• Exercise directions
Pick every line with "import" from the material below.

• Given records
◇ ◇ ◇ ◇ ◇ ◇ ◇

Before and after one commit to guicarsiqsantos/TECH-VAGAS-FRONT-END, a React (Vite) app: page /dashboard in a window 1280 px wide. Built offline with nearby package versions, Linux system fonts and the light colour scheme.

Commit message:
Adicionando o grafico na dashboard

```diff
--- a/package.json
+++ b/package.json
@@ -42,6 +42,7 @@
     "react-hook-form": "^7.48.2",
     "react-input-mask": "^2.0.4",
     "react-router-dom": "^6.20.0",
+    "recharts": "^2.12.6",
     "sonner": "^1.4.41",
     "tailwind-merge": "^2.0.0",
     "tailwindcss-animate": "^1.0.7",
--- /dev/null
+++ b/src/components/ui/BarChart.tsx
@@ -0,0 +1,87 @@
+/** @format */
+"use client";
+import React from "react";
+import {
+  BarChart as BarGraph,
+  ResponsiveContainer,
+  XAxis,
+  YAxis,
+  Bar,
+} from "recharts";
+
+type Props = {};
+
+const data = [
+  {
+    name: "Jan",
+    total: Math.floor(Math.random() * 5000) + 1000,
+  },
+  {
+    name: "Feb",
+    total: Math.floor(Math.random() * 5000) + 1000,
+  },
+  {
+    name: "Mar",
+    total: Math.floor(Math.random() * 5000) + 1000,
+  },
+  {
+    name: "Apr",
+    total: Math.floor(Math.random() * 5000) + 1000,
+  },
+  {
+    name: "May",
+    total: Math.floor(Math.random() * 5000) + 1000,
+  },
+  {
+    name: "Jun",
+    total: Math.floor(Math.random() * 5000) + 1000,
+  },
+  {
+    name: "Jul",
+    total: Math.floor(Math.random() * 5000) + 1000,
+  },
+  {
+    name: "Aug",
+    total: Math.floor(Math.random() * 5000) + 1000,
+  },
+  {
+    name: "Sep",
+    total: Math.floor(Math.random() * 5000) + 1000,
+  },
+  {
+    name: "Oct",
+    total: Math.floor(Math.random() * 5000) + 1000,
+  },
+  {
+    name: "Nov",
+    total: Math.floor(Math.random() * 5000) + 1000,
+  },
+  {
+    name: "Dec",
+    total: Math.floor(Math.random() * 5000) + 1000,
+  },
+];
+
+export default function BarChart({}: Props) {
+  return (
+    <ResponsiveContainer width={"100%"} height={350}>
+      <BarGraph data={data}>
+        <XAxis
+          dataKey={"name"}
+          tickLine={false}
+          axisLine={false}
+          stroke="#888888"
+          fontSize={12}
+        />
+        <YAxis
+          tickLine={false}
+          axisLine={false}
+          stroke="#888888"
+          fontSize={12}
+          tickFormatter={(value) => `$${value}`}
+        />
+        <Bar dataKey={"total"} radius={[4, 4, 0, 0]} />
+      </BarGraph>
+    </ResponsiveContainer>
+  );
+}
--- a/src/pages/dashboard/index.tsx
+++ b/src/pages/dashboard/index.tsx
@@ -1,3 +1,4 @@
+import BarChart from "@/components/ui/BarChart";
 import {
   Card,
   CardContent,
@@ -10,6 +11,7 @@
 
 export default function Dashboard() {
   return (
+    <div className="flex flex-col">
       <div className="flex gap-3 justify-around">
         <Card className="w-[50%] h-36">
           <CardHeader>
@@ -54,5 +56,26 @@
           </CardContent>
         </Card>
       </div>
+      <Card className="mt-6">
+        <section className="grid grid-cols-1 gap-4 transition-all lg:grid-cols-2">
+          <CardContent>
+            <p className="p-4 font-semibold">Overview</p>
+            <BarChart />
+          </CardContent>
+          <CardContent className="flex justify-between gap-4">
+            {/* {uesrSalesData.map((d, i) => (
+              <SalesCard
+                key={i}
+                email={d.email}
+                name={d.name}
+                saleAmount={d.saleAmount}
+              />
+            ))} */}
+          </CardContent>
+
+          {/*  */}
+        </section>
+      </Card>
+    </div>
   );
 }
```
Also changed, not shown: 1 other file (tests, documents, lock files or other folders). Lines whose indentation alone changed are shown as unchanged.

◇ ◇ ◇ ◇ ◇ ◇ ◇

• Answer space
+import React from "react";
+import {
+import BarChart from "@/components/ui/BarChart";
 import {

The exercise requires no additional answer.